ANAHEIM -- White Sox manager Rick Renteria got a glimpse of Shohei Ohtani's prodigious power when the Japanese rookie lifted a fly ball deep to the warning track in left field in his first at-bat of the Angels' 5-3 loss on Monday night at Angel Stadium."We looked at each other
ANAHEIM -- White Sox manager Rick Renteria got a glimpse of Shohei Ohtani's prodigious power when the Japanese rookie lifted a fly ball deep to the warning track in left field in his first at-bat of the Angels' 5-3 loss on Monday night at Angel Stadium.
"We looked at each other and went, 'OK, this kid has power,'" Renteria said. "Then he put one in the turf in center field and we said, 'Confirmed.'"
While the first ball that Ohtani hit didn't leave the outfield, the second one did. The 24-year-old left-handed slugger crushed a towering solo home run off right-hander Lucas Giolito to briefly give the Angels a 3-1 lead in the fourth inning.
Ohtani pulverized a 93.5-mph fastball from Giolito, depositing it over the shrubs and onto the batter's eye in center field for his eighth home run of the season. The blast had an exit velocity of 107.7 mph and traveled a projected 435 feet, according to Statcast™.
"Good looking young player," Renteria said. "Looks like he puts together really good at-bats. Should be exciting for him and everybody who follows him."
While Ohtani regularly puts on impressive displays of power during batting practice on the road, all eight of his home runs this season have come at Angel Stadium against right-handed pitchers.
"Obviously, I hope to hit them on the road as well, but there's a comfort level with the atmosphere, getting ready for the game," Ohtani said. "I think it's just a coincidence."
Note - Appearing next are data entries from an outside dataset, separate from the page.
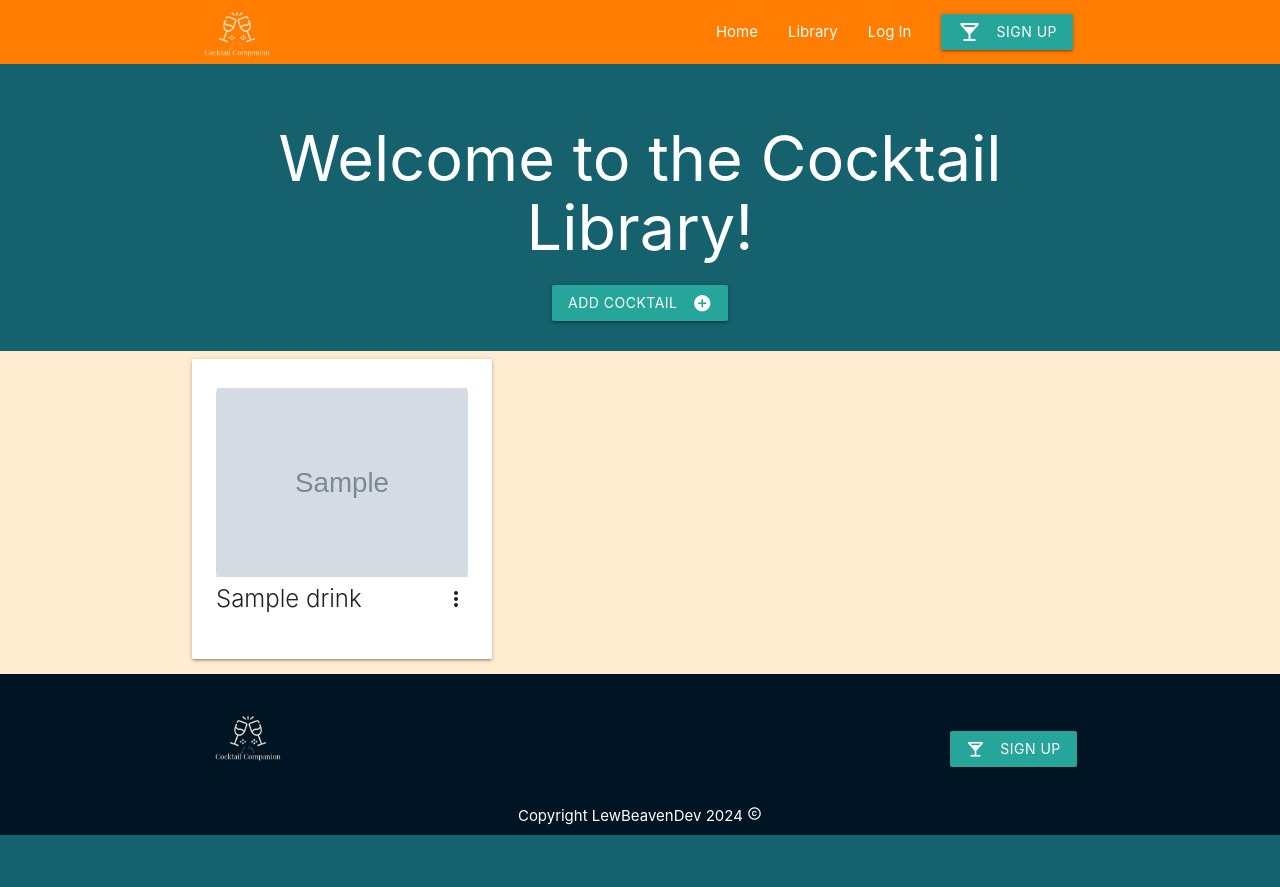
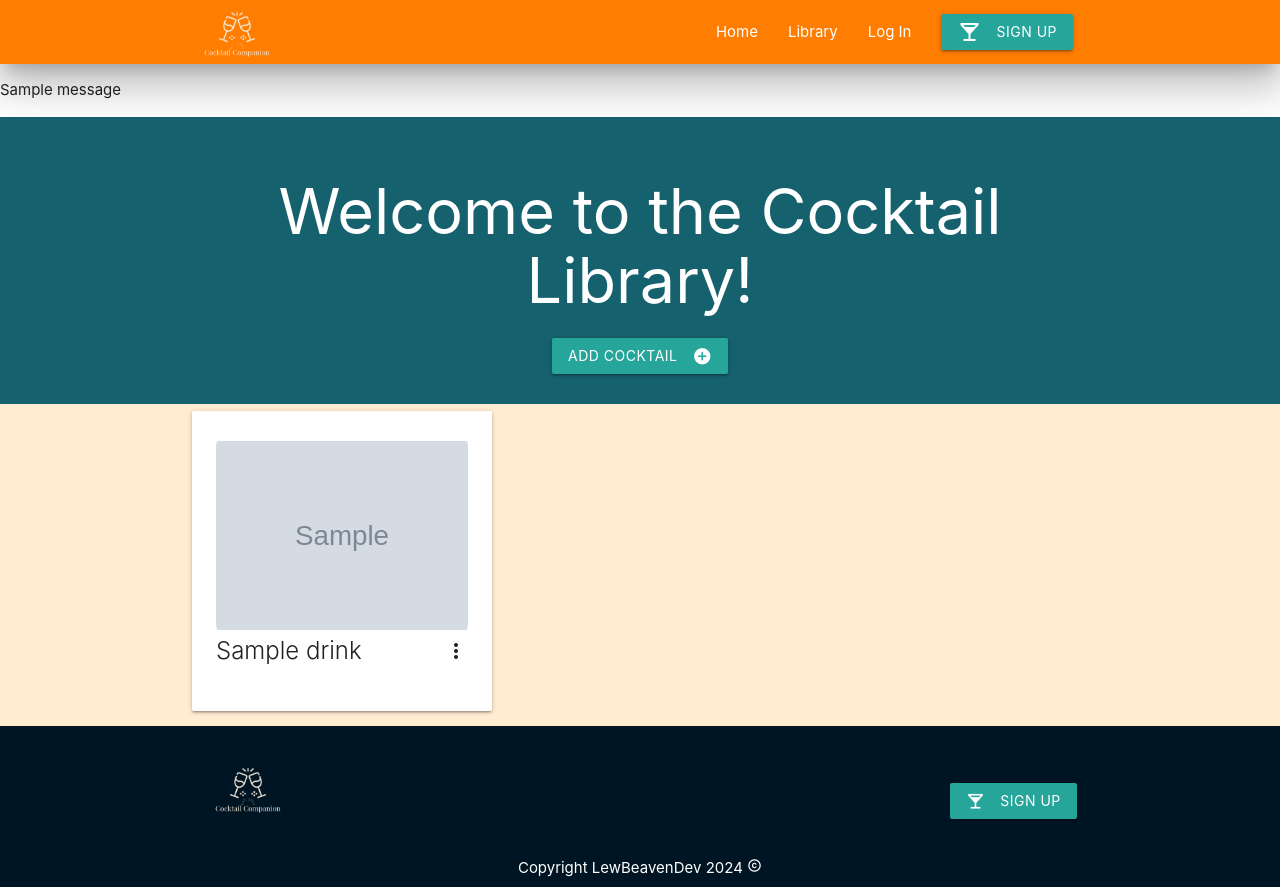
Before and after one commit to LewBeavenDev/CocktailCompanion, a Flask app: page /drinks in a window 1280 px wide. Before the commit the page ends 835 px from the top, so only its background shows below. Run offline with Flask 3, Linux system fonts and the light colour scheme; tables that the repository leaves empty hold one stand-in row (values such as "Sample post"); grey boxes marked "Sample" are stand-in pictures; one stand-in notice (Sample message) is shown.

Commit message:
Added flash manager

```diff
--- a/thecocktailcompanion/templates/base.html
+++ b/thecocktailcompanion/templates/base.html
@@ -80,6 +80,15 @@
         <li><a href="{{ url_for('main.register') }}">Sign Up</a></li>
         {% endif %}
       </ul>
+      <!-- Flash message handler -->
+      {% with messages = get_flashed_messages(with_categories=true) %} {% if
+      messages %}
+      <ul class="flashes">
+        {% for category, message in messages %}
+        <li class="flash-{{ category }}">{{ message }}</li>
+        {% endfor %}
+      </ul>
+      {% endif %} {% endwith %}
     </header>
 
     {% block content %} {% endblock %}
```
Ohtani's latest homer also followed another curious trend: It was hit to straightaway center field. Seven of Ohtani's eight home runs have landed there this season, and he entered Monday with an MLB-high 1.093 slugging percentage on balls hit to the middle of the field.
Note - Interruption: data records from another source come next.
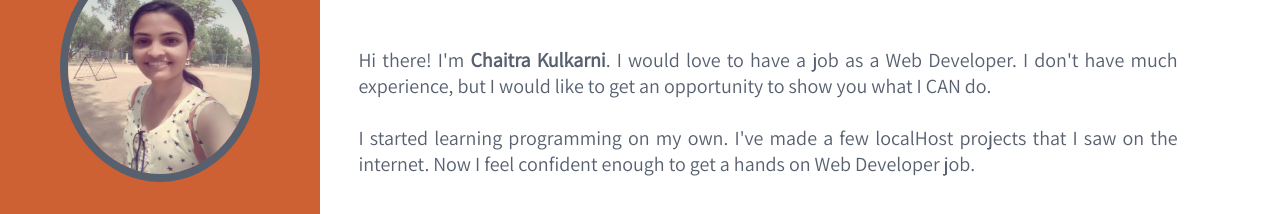
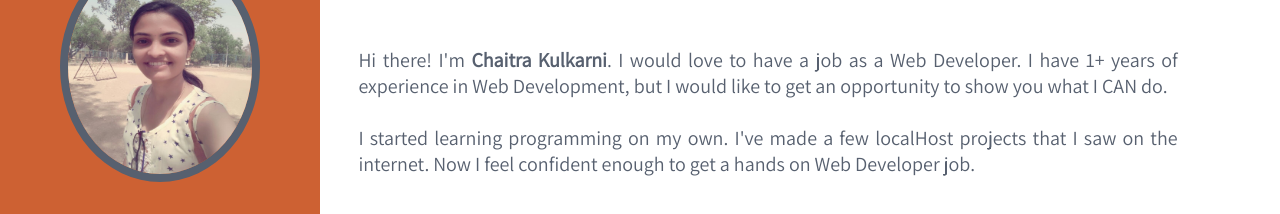
Before and after one commit to Chaitra-Kulkarni/CV-HTML-CSS, a plain HTML site: page index.html in a window 1280 px wide. Shown: the part 198-412 px from the top of the page. Drawn offline with nearby package versions, Linux system fonts and the light colour scheme.

Commit message:
Update index.html

```diff
--- a/index.html
+++ b/index.html
@@ -65,7 +65,7 @@
           <h4>Bengaluru &middot; Karnataka &#45; 560040 &middot; <a href="mailto:rkchaitra22@gmail.com" target="_blank">rkchaitra22@gmail.com</a> </h4>
         </div>
         <div class="paragraph">
-          <p>Hi there! I'm <strong>Chaitra Kulkarni</strong>. I would love to have a job as a Web Developer. I don't have much experience, but I would like to get an opportunity to show you what I CAN do. <br><br> I started learning programming on my own. I've made a few localHost projects that I saw on the internet. Now I feel confident enough to get a hands on Web Developer job.</p>
+          <p>Hi there! I'm <strong>Chaitra Kulkarni</strong>. I would love to have a job as a Web Developer. I have 1+ years of experience in Web Development, but I would like to get an opportunity to show you what I CAN do. <br><br> I started learning programming on my own. I've made a few localHost projects that I saw on the internet. Now I feel confident enough to get a hands on Web Developer job.</p>
         </div>
         <div class="social-icons">
           <a href="https://www.linkedin.com/in/chaitra22kulkarni/" target="_blank"><i class="fab fa-linkedin-in fa-lg"></i></a>
```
"I'm not really aware of hitting it toward center field, but it seems to go that way," Ohtani said. "If I can hit the ball well, it doesn't matter where it lands. I don't put a lot of thought into it."
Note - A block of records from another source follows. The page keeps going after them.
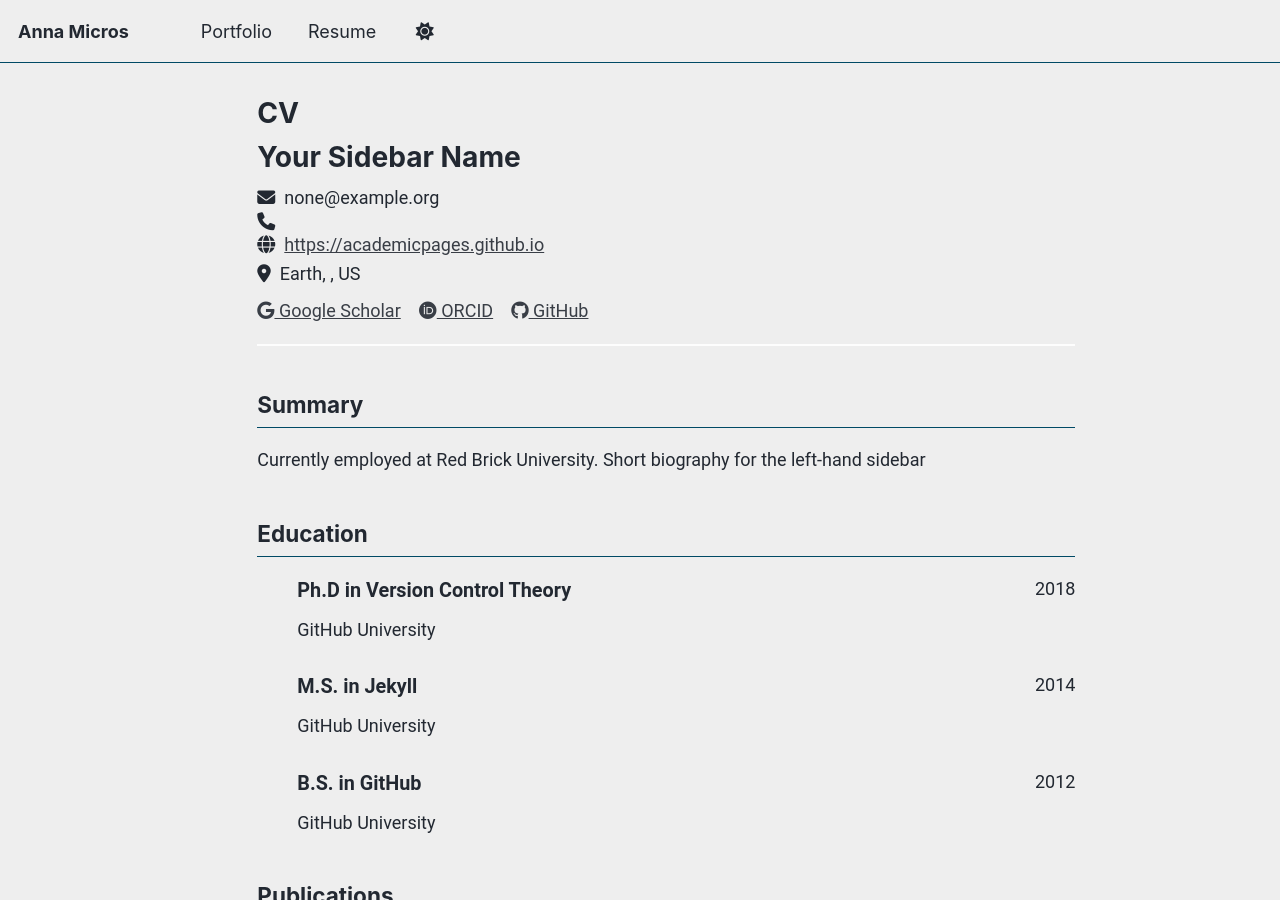
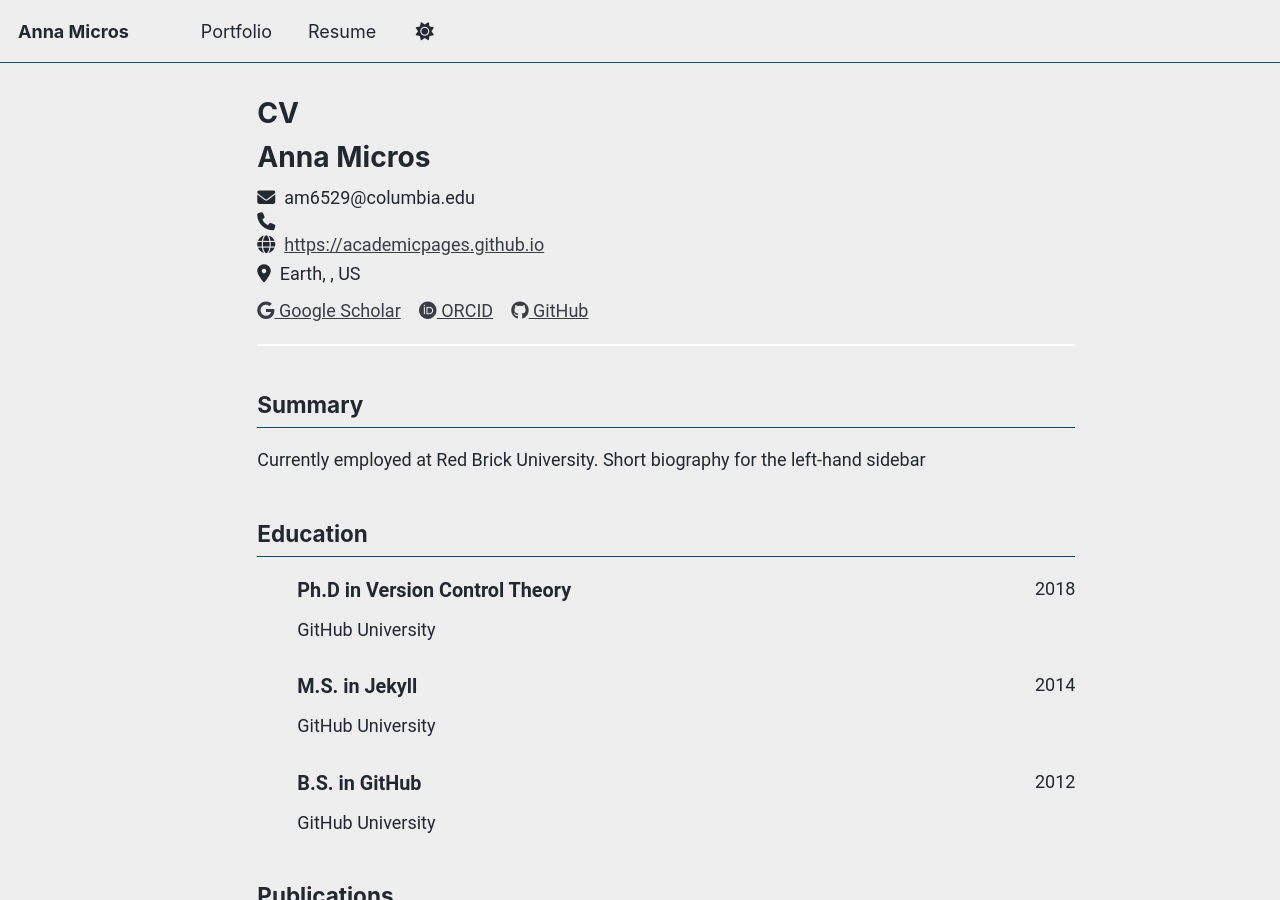
Before and after one commit to anna-christina-mikr/anna-christina-mikr.github.io, a Jekyll site: the page built from _pages/cv-json.md, in a window 1280 px wide and 900 px high. Built offline with Jekyll 4.4.1, drawn with Linux system fonts in a browser that asks for light colours; a script that is not in the unit is left out.

Commit message:
Update cv.json

```diff
--- a/_data/cv.json
+++ b/_data/cv.json
@@ -1,7 +1,7 @@
 {
   "basics": {
-    "name": "Your Sidebar Name",
-    "email": "none@example.org",
+    "name": "Anna Micros",
+    "email": "am6529@columbia.edu",
     "phone": "",
     "website": "https://academicpages.github.io",
     "summary": "Currently employed at Red Brick University. Short biography for the left-hand sidebar",
```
Maria Guardado covers the Angels for MLB.com. Follow her on Twitter and Facebook.